The neighbours of Magnolia Road are very welcoming and it’s not long before they become part of this very friendly and all encompassing community, but Juliet takes time adjusting. Liam, a frustrated writer, stays at home to look after Charlie and quickly becomes embedded in the school gate gossip, going out for morning coffees with the other parents and easily making friends. Juliet is a very busy working mother who loves her job but is finding it very challenging to get the balance right between home and work. Small things are beginning to irritate and a tiny fracture appears in their relationship.

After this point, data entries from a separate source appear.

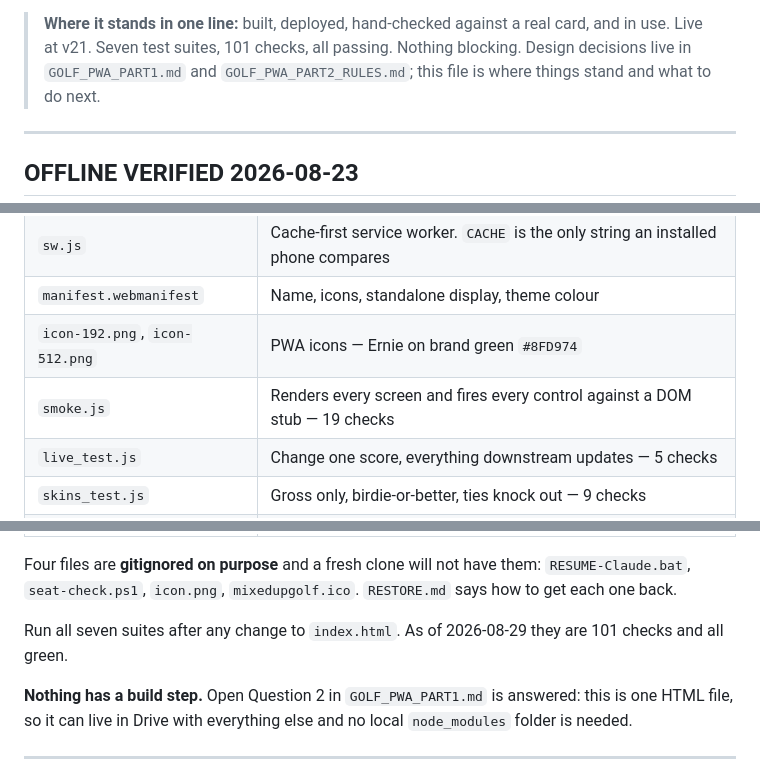
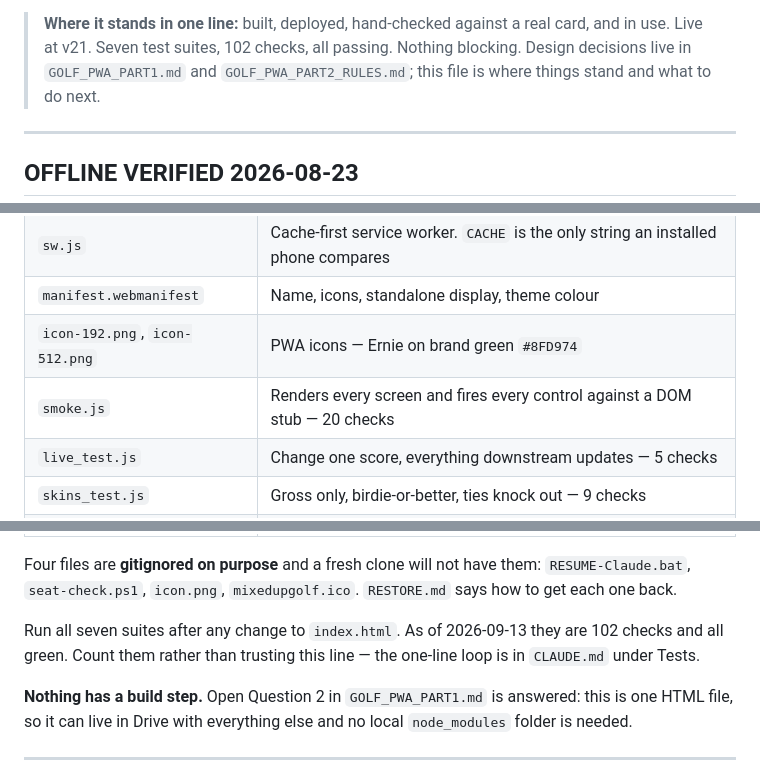
Before and after one commit to kvander369/mixed-up-golf, a Markdown page: docs/GOLF_APP_STATE.md, 3 parts joined by grey strips. Rendered like a GitHub page.

```diff
--- a/docs/GOLF_APP_STATE.md
+++ b/docs/GOLF_APP_STATE.md
@@ -4,7 +4,7 @@ Written 2026-08-23, current as of **2026-08-29**. **Read this first** when
 picking the golf app back up.
 
 > **Where it stands in one line:** built, deployed, hand-checked against a real
-> card, and in use. Live at v21. Seven test suites, 101 checks, all passing.
+> card, and in use. Live at v21. Seven test suites, 102 checks, all passing.
 > Nothing blocking.
 Design decisions live in `GOLF_PWA_PART1.md` and `GOLF_PWA_PART2_RULES.md`;
 this file is where things stand and what to do next.
@@ -117,7 +117,7 @@ renamed with it.
 | `sw.js` | Cache-first service worker. `CACHE` is the only string an installed phone compares |
 | `manifest.webmanifest` | Name, icons, standalone display, theme colour |
 | `icon-192.png`, `icon-512.png` | PWA icons — Ernie on brand green `#8FD974` |
-| `smoke.js` | Renders every screen and fires every control against a DOM stub — 19 checks |
+| `smoke.js` | Renders every screen and fires every control against a DOM stub — 20 checks |
 | `live_test.js` | Change one score, everything downstream updates — 5 checks |
 | `skins_test.js` | Gross only, birdie-or-better, ties knock out — 9 checks |
 | `pops_separation_test.js` | Guards the two different stroke allocations (see below) — 7 checks |
@@ -131,8 +131,9 @@ Four files are **gitignored on purpose** and a fresh clone will not have them:
 `RESUME-Claude.bat`, `seat-check.ps1`, `icon.png`, `mixedupgolf.ico`.
 `RESTORE.md` says how to get each one back.
 
-Run all seven suites after any change to `index.html`. As of 2026-08-29 they are
-101 checks and all green.
+Run all seven suites after any change to `index.html`. As of 2026-09-13 they are
+102 checks and all green. Count them rather than trusting this line — the
+one-line loop is in `CLAUDE.md` under Tests.
 
 **Nothing has a build step.** Open Question 2 in `GOLF_PWA_PART1.md` is answered:
 this is one HTML file, so it can live in Drive with everything else and no local
```
Also changed, not shown: other parts of docs/GOLF_APP_STATE.md (+1 -1 lines), CLAUDE.md (+8 -2 lines), README.md (+1 -1 lines).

Helen and Dan become part of their circle and are a couple very much living on the edge of their nerves, neither of them really happy with the course their life has taken. Lucy and Baz run into their own difficulties with Lucy turning to Liam for a shoulder to lean on through the rough times. And there is Sarah, married to Stephen, who creates the illusion that her life is perfect, throwing out advice that others soak up. ‘Sarah said….’ is familiar to all in these women’s lives. If Sarah said it, then it simply must be right.
A laid back character, Liam has an amiable personality that encourages confidence and offers him the much needed inspiration for his next book, one he intends to loosely base on Magnolia Road. At the beginning Liam gets serious mileage out of all the behaviour, the keeping-up-with-the-Joneses lifestyle, describing it to Juliet as ‘Planet Privilege’.
“It’s like they’re from another planet. Stephen and Bas both own their own companies. Sarah has a cleaner. Lucy has a French au pair.”
But, as time passes, Liam starts to really enjoy the neighbourhood closeness and the constant chatter. Juliet, meanwhile, senses a distance developing between Liam and herself and she begins to question their marriage. It takes a catastrophic event to change the course of everyone’s lives, placing perspective on what is truly important to be happy.
Everyone Is Still Alive is a gentle book that flows along at the perfect speed immersing the reader in the day-to-day struggles of the residents of Magnolia Road. The value we place on people’s position and possessions is very evident, highlighting society’s never-ending capacity to be more, be loved more, laugh more and always wanting more. Are we ever happy with our lot? Why are we jealous of the bigger house or car that our neighbour’s have? Why do our children’s birthday parties have to be so flamboyant? Why the constant pressure, the guilt, the jealousy, the fear? Why are mothers forever feeling that they are simply just not good enough?
Cathy Rentzenbrink examines all these societal issues through the lens of a small community by creating an eclectic selection of characters, all flawed in some way but presenting themselves to the world as they see and feel is necessary. Everyone Is Still Alive is a wonderfully observed and meticulously formed novel. Most certainly this is a book that will resonate with many, as we evaluate our own lives, losses and regrets. It is a story about the everyday, the mundane but yet Cathy Rentzenbrink captures so cleverly the zeitgeist of Magnolia Road, bringing all the personalities into our hearts and minds. The strength of this story is in its simplicity. There is no complex plot, no fast-paced adrenaline-pumping drama (well maybe one!), but what it does have in bucket loads is heart. Everyone Is Still Alive is an elegant read, a deftly crafted tale that provides much thought and contemplation. A refined novel.
[ Bio ]
Cathy Rentzenbrink grew up in Yorkshire, spent many years in London, and now lives in Cornwall. She is the Sunday Times bestselling author of The Last Act of Love, which was shortlisted for the Wellcome Prize, and the acclaimed memoirs A Manual for Heartache and Dear Reader.
Everyone Is Still Alive is her first novel.
Twitter ~ @CatRentzenbrink